updated 09/06/1993 AT 01:00 AM EDT
•originally published 09/06/1993 AT 01:00 AM EDT
Demonic possession has been a sure seller since 1971, when William Peter Blatty published The Exorcist, a fictionalized tale inspired by a true case of exorcism. Allen, the author of 16 books (including War Games) and a National Geographic contributing editor, has stripped away the fiction but not the fascination surrounding the best-documented case of diabolical possession in history.
As with Blatty's work, Allen's involvement began with an article in The Washington Post: an interview with the Jesuit priest who assisted Father William S. Bowdern, the reluctant World War II veteran who was ordered by his archbishop to take on the case of Robbie Mannheim (not his real name), a teenage boy whose parents turned to the Catholic Church when the bizarre phenomena surrounding their son became a torment.
The nightmare began in 1949, with strange knockings, scratchings and flying objects in the Mannheim family's Maryland home.
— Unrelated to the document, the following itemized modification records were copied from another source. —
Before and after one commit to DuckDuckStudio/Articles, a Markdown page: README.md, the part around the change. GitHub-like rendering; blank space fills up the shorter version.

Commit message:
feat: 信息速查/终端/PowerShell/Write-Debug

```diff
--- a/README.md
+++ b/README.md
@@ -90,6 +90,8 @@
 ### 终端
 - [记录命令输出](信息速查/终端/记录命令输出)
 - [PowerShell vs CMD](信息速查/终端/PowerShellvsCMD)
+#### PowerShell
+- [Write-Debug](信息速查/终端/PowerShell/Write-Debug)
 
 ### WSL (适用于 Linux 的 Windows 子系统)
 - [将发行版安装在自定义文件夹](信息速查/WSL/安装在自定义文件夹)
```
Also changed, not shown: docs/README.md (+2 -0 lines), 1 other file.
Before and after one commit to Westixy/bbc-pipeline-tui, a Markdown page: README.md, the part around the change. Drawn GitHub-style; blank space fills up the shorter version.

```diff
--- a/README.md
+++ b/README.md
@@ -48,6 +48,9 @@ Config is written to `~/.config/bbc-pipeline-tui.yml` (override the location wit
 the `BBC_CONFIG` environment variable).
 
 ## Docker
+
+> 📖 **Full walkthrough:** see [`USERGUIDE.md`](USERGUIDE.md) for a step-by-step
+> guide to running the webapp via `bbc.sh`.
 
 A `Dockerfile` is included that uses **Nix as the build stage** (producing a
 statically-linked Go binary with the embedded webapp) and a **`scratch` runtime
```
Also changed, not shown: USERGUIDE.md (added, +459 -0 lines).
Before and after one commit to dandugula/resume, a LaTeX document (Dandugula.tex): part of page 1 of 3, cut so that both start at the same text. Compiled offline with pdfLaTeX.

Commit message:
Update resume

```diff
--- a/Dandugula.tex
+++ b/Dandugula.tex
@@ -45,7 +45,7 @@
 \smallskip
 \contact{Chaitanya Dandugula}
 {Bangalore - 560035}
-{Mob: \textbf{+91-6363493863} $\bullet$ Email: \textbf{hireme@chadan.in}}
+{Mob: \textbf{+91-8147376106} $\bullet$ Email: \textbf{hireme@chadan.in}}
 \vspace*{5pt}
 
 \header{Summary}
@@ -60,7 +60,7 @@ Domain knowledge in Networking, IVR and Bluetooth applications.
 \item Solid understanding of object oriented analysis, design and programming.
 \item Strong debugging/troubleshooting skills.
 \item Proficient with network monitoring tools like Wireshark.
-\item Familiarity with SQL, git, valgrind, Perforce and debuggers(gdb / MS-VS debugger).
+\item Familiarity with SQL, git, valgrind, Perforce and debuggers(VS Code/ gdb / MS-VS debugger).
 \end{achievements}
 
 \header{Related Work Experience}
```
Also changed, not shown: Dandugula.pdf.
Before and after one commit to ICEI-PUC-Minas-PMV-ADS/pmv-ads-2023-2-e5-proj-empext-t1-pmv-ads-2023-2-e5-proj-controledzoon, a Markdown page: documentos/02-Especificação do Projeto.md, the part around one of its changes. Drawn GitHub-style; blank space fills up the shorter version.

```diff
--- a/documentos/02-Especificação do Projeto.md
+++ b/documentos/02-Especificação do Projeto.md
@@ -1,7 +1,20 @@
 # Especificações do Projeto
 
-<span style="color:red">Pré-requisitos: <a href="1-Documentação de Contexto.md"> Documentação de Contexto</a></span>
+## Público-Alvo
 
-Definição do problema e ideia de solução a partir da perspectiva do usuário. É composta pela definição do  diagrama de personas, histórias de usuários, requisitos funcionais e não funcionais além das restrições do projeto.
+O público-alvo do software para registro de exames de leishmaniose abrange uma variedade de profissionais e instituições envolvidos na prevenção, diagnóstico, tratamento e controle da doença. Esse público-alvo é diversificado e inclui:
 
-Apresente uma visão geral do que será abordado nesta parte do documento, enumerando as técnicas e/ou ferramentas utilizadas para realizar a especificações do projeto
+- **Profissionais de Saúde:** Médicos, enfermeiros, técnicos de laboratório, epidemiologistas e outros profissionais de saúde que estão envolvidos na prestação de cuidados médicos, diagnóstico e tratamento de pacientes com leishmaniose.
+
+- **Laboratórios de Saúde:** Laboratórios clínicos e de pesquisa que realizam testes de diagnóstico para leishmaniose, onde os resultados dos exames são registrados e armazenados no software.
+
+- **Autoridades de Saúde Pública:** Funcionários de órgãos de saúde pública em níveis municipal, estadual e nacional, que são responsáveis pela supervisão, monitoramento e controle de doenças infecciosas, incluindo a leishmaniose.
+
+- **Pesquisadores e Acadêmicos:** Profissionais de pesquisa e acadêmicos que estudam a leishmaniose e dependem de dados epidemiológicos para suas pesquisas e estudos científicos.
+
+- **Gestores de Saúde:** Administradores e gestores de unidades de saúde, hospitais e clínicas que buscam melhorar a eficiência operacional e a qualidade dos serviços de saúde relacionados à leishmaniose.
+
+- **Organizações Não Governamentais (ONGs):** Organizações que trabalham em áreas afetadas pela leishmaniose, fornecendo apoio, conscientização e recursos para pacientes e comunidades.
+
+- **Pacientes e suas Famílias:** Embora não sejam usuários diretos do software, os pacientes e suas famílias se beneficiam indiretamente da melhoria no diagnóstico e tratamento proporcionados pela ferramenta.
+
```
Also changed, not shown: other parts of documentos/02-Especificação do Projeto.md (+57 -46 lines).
It ended three months later with Robbie in restraints in the security room of a St. Louis mental hospital, where bloody messages appeared on his body, "as if the blade of a razor was moving inside his skin."
With a secret diary as his main source, Allen presents a dispassionate study, all the more chilling for its lack of definitive answers, and documents not only the actual exorcism but the compassion of the Jesuits and the beauty of Catholic dogma and ritual. (Doubleday, $20)